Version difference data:

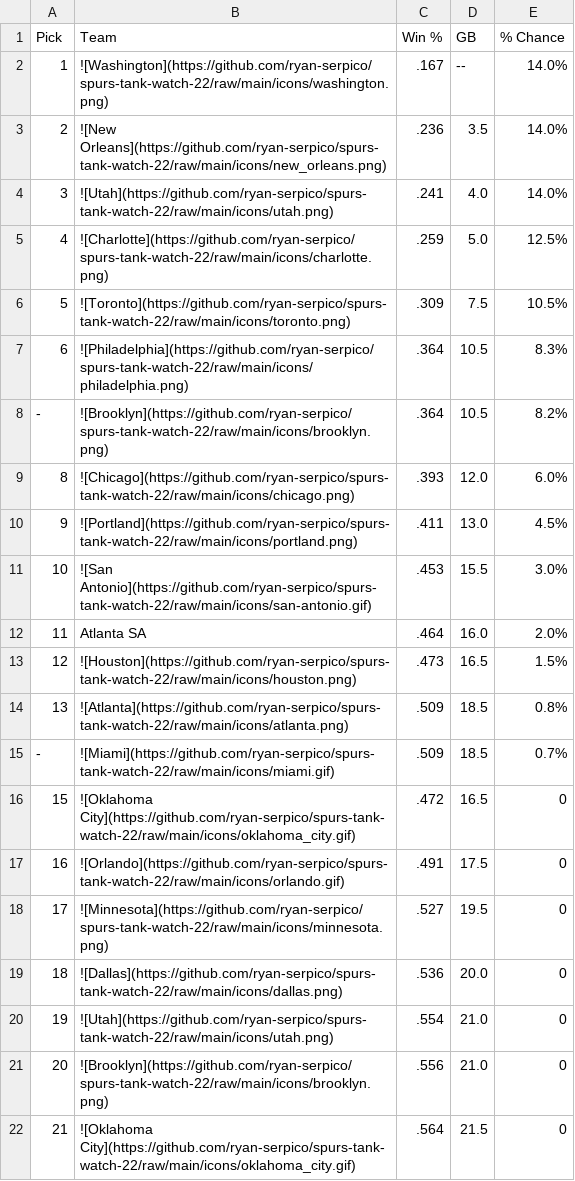
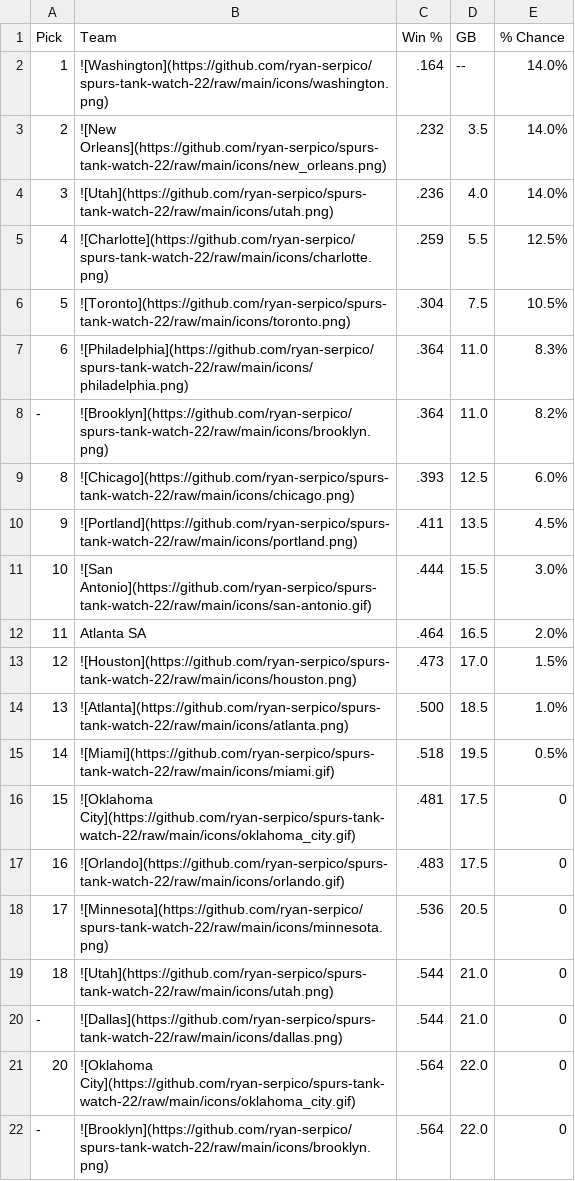
Before and after one commit to ryan-serpico/spurs-tank-watch-22, a CSV file: output/standings.csv, drawn as a sheet; only a part is shown; the diff covers the shown part only.

Commit message:
Latest data: Sat Feb 22 09:01:23 UTC 2025

```diff
--- a/output/standings.csv
+++ b/output/standings.csv
@@ -1,22 +1,22 @@
 Pick,Team,Win %,GB,% Chance
-1,![Washington](https://github.com/ryan-serpico/spurs-tank-watch-22/raw/main/icons/washington.png),.167,--,14.0%
-2,![New Orleans](https://github.com/ryan-serpico/spurs-tank-watch-22/raw/main/icons/new_orleans.png),.236,3.5,14.0%
-3,![Utah](https://github.com/ryan-serpico/spurs-tank-watch-22/raw/main/icons/utah.png),.241,4.0,14.0%
-4,![Charlotte](https://github.com/ryan-serpico/spurs-tank-watch-22/raw/main/icons/charlotte.png),.259,5.0,12.5%
-5,![Toronto](https://github.com/ryan-serpico/spurs-tank-watch-22/raw/main/icons/toronto.png),.309,7.5,10.5%
-6,![Philadelphia](https://github.com/ryan-serpico/spurs-tank-watch-22/raw/main/icons/philadelphia.png),.364,10.5,8.3%
--,![Brooklyn](https://github.com/ryan-serpico/spurs-tank-watch-22/raw/main/icons/brooklyn.png),.364,10.5,8.2%
-8,![Chicago](https://github.com/ryan-serpico/spurs-tank-watch-22/raw/main/icons/chicago.png),.393,12.0,6.0%
-9,![Portland](https://github.com/ryan-serpico/spurs-tank-watch-22/raw/main/icons/portland.png),.411,13.0,4.5%
-10,![San Antonio](https://github.com/ryan-serpico/spurs-tank-watch-22/raw/main/icons/san-antonio.gif),.453,15.5,3.0%
-11,Atlanta SA,.464,16.0,2.0%
-12,![Houston](https://github.com/ryan-serpico/spurs-tank-watch-22/raw/main/icons/houston.png),.473,16.5,1.5%
-13,![Atlanta](https://github.com/ryan-serpico/spurs-tank-watch-22/raw/main/icons/atlanta.png),.509,18.5,0.8%
--,![Miami](https://github.com/ryan-serpico/spurs-tank-watch-22/raw/main/icons/miami.gif),.509,18.5,0.7%
-15,![Oklahoma City](https://github.com/ryan-serpico/spurs-tank-watch-22/raw/main/icons/oklahoma_city.gif),.472,16.5,0
-16,![Orlando](https://github.com/ryan-serpico/spurs-tank-watch-22/raw/main/icons/orlando.gif),.491,17.5,0
-17,![Minnesota](https://github.com/ryan-serpico/spurs-tank-watch-22/raw/main/icons/minnesota.png),.527,19.5,0
-18,![Dallas](https://github.com/ryan-serpico/spurs-tank-watch-22/raw/main/icons/dallas.png),.536,20.0,0
-19,![Utah](https://github.com/ryan-serpico/spurs-tank-watch-22/raw/main/icons/utah.png),.554,21.0,0
-20,![Brooklyn](https://github.com/ryan-serpico/spurs-tank-watch-22/raw/main/icons/brooklyn.png),.556,21.0,0
-21,![Oklahoma City](https://github.com/ryan-serpico/spurs-tank-watch-22/raw/main/icons/oklahoma_city.gif),.564,21.5,0
+1,![Washington](https://github.com/ryan-serpico/spurs-tank-watch-22/raw/main/icons/washington.png),.164,--,14.0%
+2,![New Orleans](https://github.com/ryan-serpico/spurs-tank-watch-22/raw/main/icons/new_orleans.png),.232,3.5,14.0%
+3,![Utah](https://github.com/ryan-serpico/spurs-tank-watch-22/raw/main/icons/utah.png),.236,4.0,14.0%
+4,![Charlotte](https://github.com/ryan-serpico/spurs-tank-watch-22/raw/main/icons/charlotte.png),.259,5.5,12.5%
+5,![Toronto](https://github.com/ryan-serpico/spurs-tank-watch-22/raw/main/icons/toronto.png),.304,7.5,10.5%
+6,![Philadelphia](https://github.com/ryan-serpico/spurs-tank-watch-22/raw/main/icons/philadelphia.png),.364,11.0,8.3%
+-,![Brooklyn](https://github.com/ryan-serpico/spurs-tank-watch-22/raw/main/icons/brooklyn.png),.364,11.0,8.2%
+8,![Chicago](https://github.com/ryan-serpico/spurs-tank-watch-22/raw/main/icons/chicago.png),.393,12.5,6.0%
+9,![Portland](https://github.com/ryan-serpico/spurs-tank-watch-22/raw/main/icons/portland.png),.411,13.5,4.5%
+10,![San Antonio](https://github.com/ryan-serpico/spurs-tank-watch-22/raw/main/icons/san-antonio.gif),.444,15.5,3.0%
+11,Atlanta SA,.464,16.5,2.0%
+12,![Houston](https://github.com/ryan-serpico/spurs-tank-watch-22/raw/main/icons/houston.png),.473,17.0,1.5%
+13,![Atlanta](https://github.com/ryan-serpico/spurs-tank-watch-22/raw/main/icons/atlanta.png),.500,18.5,1.0%
+14,![Miami](https://github.com/ryan-serpico/spurs-tank-watch-22/raw/main/icons/miami.gif),.518,19.5,0.5%
+15,![Oklahoma City](https://github.com/ryan-serpico/spurs-tank-watch-22/raw/main/icons/oklahoma_city.gif),.481,17.5,0
+16,![Orlando](https://github.com/ryan-serpico/spurs-tank-watch-22/raw/main/icons/orlando.gif),.483,17.5,0
+17,![Minnesota](https://github.com/ryan-serpico/spurs-tank-watch-22/raw/main/icons/minnesota.png),.536,20.5,0
+18,![Utah](https://github.com/ryan-serpico/spurs-tank-watch-22/raw/main/icons/utah.png),.544,21.0,0
+-,![Dallas](https://github.com/ryan-serpico/spurs-tank-watch-22/raw/main/icons/dallas.png),.544,21.0,0
+20,![Oklahoma City](https://github.com/ryan-serpico/spurs-tank-watch-22/raw/main/icons/oklahoma_city.gif),.564,22.0,0
+-,![Brooklyn](https://github.com/ryan-serpico/spurs-tank-watch-22/raw/main/icons/brooklyn.png),.564,22.0,0
```
Also changed, not shown: 1 added row, 1 removed row and 14 edited cells elsewhere in this file, 2 other files.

The problem: Only a number is wanted here: how many lines of the records above hold the word "output".

Response: 3